CXX. For example:
export CC CFLAGS CXX CXXFLAGS
If you get errors such as those shown here when compiling mysqld, configure did not correctly detect the type of the last argument to
cxx: Error: mysqld.cc, line 645: In this statement, the referenced type of the pointer value ''length'' is ''unsigned long'', which is not compatible with ''int''. new_sock = accept(sock, (struct sockaddr *)&cAddr, &length);
To fix this, edit the
config.hfile (which is generated by configure). Look for these lines:
/* Define as the base type of the last arg to accept */ #define SOCKET_SIZE_TYPE XXX
int, depending on your operating system. (You must do this each time you run configure because configure regenerates
If your compile fails with errors such as any of the following, you must upgrade your version of make to GNU make:
make: Fatal error in reader: Makefile, line 18: Badly formed macro assignment
make: file `Makefile' line 18: Must be a separator (:
pthread.h: No such file or directory
Solaris and FreeBSD are known to have troublesome make programs.
GNU make 3.75 is known to work.
sql_yacc.ccfile is generated from
sql_yacc.yy. Normally, the build process does not need to create
sql_yacc.ccbecause MySQL comes with a pregenerated copy. However, if you do need to re-create it, you might encounter this error:
xxxfatal: default action causes potential...
This is a sign that your version of yacc is deficient. You probably need to install bison (the GNU version of yacc) and use that instead.
Versions of bison older than 1.75 may report this error:
sql_yacc.yy:#####: fatal error: maximum table size (32767) exceeded
The maximum table size is not actually exceeded; the error is caused by bugs in older versions of bison.
On Debian Linux 3.0, you need to install
gawkinstead of the default
mawkif you want to compile MySQL with Berkeley DB support.
If you get a compilation error on Linux (for example, SuSE Linux 8.1 or Red Hat Linux 7.3) similar to the following one, you probably do not have g++ installed:
libmysql.c:1329: warning: passing arg 5 of `gethostbyname_r' from incompatible pointer type libmysql.c:1329: too few arguments to function `gethostbyname_r' libmysql.c:1329: warning: assignment makes pointer from integer without a cast make: *** [libmysql.lo] Error 1
By default, the configure script attempts to determine the correct number of arguments by using g++ (the GNU C++ compiler). This test yields incorrect results if g++ is not installed. There are two ways to work around this problem:
Make sure that the GNU C++ g++ is installed. On some Linux distributions, the required package is called
gpp; on others, it is named gcc-c++.
Use gcc as your C++ compiler by setting the

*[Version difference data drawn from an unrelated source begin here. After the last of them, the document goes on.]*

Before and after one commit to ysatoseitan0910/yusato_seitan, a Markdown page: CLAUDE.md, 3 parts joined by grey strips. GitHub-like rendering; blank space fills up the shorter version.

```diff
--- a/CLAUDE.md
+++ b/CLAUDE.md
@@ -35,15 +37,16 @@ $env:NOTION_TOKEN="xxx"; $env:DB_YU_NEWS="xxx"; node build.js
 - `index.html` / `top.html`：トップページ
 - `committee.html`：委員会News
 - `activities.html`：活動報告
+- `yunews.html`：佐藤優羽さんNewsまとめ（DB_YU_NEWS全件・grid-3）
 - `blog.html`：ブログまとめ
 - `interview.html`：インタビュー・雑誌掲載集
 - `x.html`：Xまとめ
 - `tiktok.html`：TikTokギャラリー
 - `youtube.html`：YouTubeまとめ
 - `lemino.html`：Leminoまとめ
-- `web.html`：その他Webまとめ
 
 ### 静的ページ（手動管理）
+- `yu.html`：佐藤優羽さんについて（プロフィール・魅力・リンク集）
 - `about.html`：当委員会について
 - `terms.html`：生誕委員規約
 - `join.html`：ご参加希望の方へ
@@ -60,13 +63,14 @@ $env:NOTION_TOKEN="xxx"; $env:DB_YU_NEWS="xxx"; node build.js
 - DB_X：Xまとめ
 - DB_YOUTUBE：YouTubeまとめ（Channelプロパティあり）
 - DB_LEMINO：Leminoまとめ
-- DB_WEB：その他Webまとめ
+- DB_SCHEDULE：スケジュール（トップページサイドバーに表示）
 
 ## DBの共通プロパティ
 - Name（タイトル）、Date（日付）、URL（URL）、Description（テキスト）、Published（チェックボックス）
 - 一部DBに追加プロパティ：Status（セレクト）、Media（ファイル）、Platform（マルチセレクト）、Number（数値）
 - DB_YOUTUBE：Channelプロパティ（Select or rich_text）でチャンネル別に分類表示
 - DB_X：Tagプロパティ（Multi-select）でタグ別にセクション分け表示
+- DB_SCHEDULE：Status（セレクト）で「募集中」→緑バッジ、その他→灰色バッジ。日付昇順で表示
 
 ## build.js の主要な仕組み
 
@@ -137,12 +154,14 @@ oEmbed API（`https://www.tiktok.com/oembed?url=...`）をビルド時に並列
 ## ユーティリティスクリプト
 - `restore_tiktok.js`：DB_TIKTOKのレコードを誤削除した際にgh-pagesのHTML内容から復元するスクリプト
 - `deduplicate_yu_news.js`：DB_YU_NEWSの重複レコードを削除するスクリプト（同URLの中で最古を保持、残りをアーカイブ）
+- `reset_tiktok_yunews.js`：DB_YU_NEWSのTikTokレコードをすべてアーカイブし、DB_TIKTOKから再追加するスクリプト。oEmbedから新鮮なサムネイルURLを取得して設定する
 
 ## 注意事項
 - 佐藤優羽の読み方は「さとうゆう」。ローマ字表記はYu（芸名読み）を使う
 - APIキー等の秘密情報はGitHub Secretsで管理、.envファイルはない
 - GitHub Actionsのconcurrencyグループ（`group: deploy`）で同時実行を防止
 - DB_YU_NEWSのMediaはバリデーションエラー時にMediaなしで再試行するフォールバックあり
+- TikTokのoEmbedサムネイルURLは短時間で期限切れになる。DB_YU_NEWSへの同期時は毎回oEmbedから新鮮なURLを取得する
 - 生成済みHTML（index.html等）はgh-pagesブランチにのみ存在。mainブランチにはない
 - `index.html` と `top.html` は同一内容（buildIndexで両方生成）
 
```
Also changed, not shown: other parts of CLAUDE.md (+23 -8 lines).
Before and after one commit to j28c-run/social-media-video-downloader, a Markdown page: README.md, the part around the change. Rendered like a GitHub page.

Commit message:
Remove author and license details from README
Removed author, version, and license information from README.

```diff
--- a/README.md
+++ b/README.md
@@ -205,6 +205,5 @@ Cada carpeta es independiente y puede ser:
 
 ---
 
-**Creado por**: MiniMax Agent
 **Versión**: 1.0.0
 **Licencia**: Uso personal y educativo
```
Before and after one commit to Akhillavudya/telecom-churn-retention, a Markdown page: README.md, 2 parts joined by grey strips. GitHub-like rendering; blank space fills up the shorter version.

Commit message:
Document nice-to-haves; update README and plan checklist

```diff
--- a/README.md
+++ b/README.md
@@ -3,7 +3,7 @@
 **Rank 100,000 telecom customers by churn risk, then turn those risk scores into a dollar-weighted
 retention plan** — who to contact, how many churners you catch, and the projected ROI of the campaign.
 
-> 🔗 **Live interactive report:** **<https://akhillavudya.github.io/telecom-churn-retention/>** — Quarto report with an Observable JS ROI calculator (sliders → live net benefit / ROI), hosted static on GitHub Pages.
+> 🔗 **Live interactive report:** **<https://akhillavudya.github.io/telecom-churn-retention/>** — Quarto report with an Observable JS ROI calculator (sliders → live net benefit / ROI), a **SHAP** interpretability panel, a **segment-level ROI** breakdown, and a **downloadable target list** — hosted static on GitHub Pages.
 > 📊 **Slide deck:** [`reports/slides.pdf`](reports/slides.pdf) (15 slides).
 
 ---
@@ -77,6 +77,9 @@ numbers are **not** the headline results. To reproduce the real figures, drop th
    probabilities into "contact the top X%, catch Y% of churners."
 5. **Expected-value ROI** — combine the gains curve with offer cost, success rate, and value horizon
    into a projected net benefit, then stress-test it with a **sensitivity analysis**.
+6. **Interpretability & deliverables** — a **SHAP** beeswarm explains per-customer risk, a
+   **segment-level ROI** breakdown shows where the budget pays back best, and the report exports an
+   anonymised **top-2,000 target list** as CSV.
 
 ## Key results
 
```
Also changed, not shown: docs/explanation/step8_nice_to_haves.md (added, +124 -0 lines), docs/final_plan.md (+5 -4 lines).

CXXenvironment variable to gcc:
You must run configure again after making either of those changes.
For information about acquiring or updating tools, see the system requirements in Section 2.17, “Installing MySQL from Source”.